But that’s not what I want to talk about.

There’s a lot of people starting blogs and signing up on social sites who aren’t there to connect with their friends. These people are there to sell stuff and try to make money. It’s only inevitable that consultants are hawking Facebook as the next great sales tool.

As a result, those of us marketers who write and blog about marketing are getting in on the whole business by giving ‘advice’ on how to take advantage of social marketing. It’s just like moving to California in the 1840s and selling groceries or liquor instead of mining for gold: in the end you’ll be the one making the money.

Here’s what they’re saying:

  • Create a blog that focuses on a single topic, preferably in your field of expertise.
  • Create accounts on Facebook, LinkedIn, etc. and ‘friend’ other people in your profession.
  • Use Twitter to sell yourself.
  • And other silly rules

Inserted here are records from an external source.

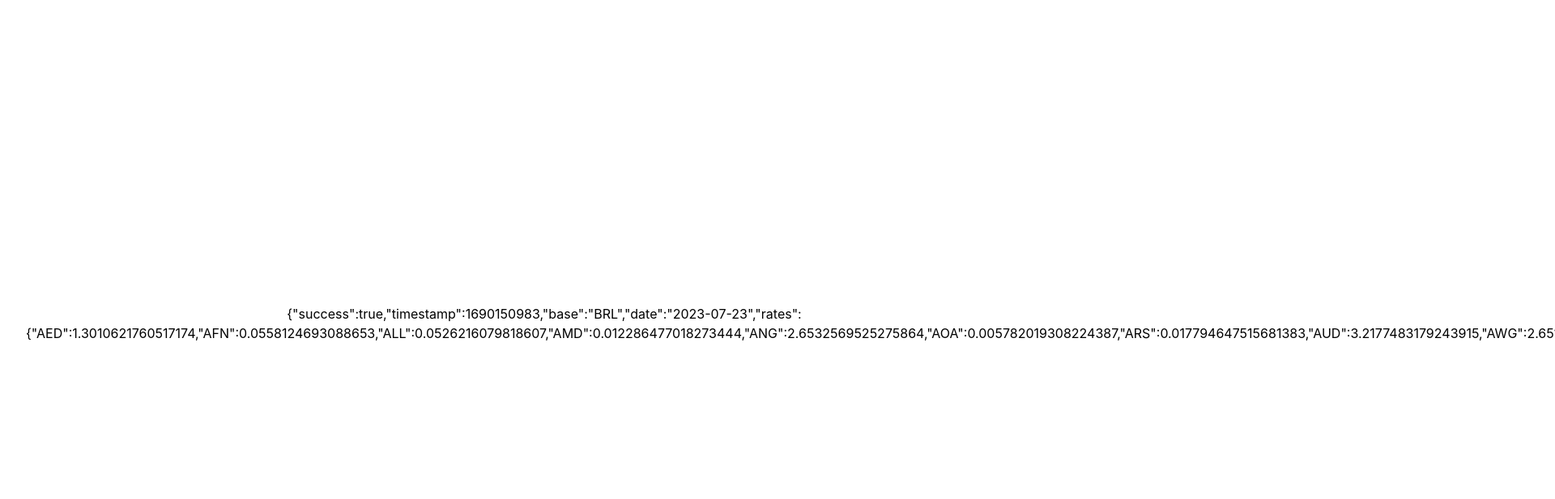
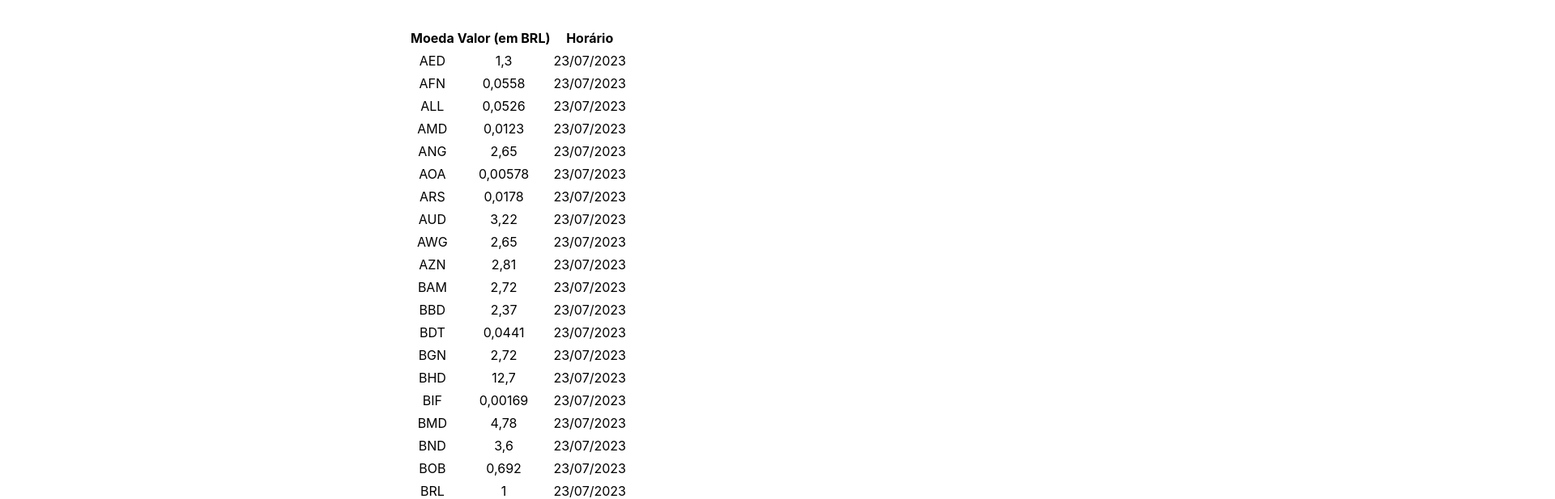
Before and after one commit to thayllachristineo/b3-digitas, a React (Vite) app: page / in a window 1280 px wide. Shown: the top 617 px of the page at 81% size, 1920 px wide, since content can reach past the window. Built offline with nearby package versions, Linux system fonts and the light colour scheme; no server answers.

Commit message:
feat: implements table with forex rates

```diff
--- a/src/App.tsx
+++ b/src/App.tsx
@@ -1,6 +1,7 @@
 import { useState, useEffect } from 'react';
 
 import { TForexRatesResponse, getForexRates } from './services/fixer';
+import Table from './components/Table';
 import './App.css';
 
 function App() {
@@ -14,7 +15,7 @@ function App() {
     callForexRatesAPI();
   }, []);
 
-  return <>{JSON.stringify(data, null)}</>;
+  return <>{data && <Table {...data} />}</>;
 }
 
 export default App;
--- /dev/null
+++ b/src/components/Table/Table.tsx
@@ -0,0 +1,33 @@
+import React from 'react';
+import { TForexRatesResponse } from '../../services/fixer';
+
+const Table = (data: TForexRatesResponse) => {
+  const base: string = 'pt-BR';
+
+  const transformRateToBase = (rate: number) => rate.toLocaleString(base, { maximumSignificantDigits: 3 });
+
+  const transformDateToBase = (date: string) => new Date(date).toLocaleDateString(base);
+
+  return (
+    <table>
+      <thead>
+        <tr>
+          <th id="symbols">Moeda</th>
+          <th id="rates">Valor (em BRL)</th>
+          <th id="time">Horário</th>
+        </tr>
+      </thead>
+      {Object.entries(data?.rates || [])?.map(([symbol, rate], index) => (
+        <tbody key={index}>
+          <tr>
+            <td>{symbol}</td>
+            <td>{transformRateToBase(rate)}</td>
+            <td>{transformDateToBase(data?.date as string)}</td>
+          </tr>
+        </tbody>
+      ))}
+    </table>
+  );
+};
+
+export default Table;
--- /dev/null
+++ b/src/components/Table/index.ts
@@ -0,0 +1,2 @@
+import Table from './Table';
+export default Table;
```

Please don’t listen to them. You’ll turn all of those tools into chores and it won’t be fun or interesting at all.

Instead, think of the reason blogs and social sites were created: to communicate with other people.

If I were to follow the advice of my fellow marketeers, Budaeli would be writing about marketing and workplace culture, my Twitter account would be hawking my posts and my employer’s products, and I’d connect with every sleazy marketer on LinkedIn – while my posts and tweets on technology, music, movies, and gay rights would be relegated to separate blogs. “Oh no,” they’d say, “you can still talk about those topics, but you should concentrate them – more people will read your work.”

Bollocks, I say. This blog still exists because of the fun I get from occasionally writing on whatever interests me – and it’s all interesting, so I’ll write about every little subject area that worth writing about. Since having separate blogs, or just writing about a single topic is unappealing and so goddamn boring to me that I won’t do it. Hell, if I want to diss people in the same field of work I’m in, I won’t be stopped.

All I’m going to worry about is not doing anything that will get misconstrued or doesn’t represent who I really am.

What this means to you:

Do what feels right to you, personally. If you shine with a 140-character limit, but can’t form complete thoughts in much larger blocks, stick to Twitter. Even if you’re not that great with Twitter but you’re comfortable with the limit, there you go. Perhaps you are more compelling when speaking: start a podcast.

Just don’t compromise.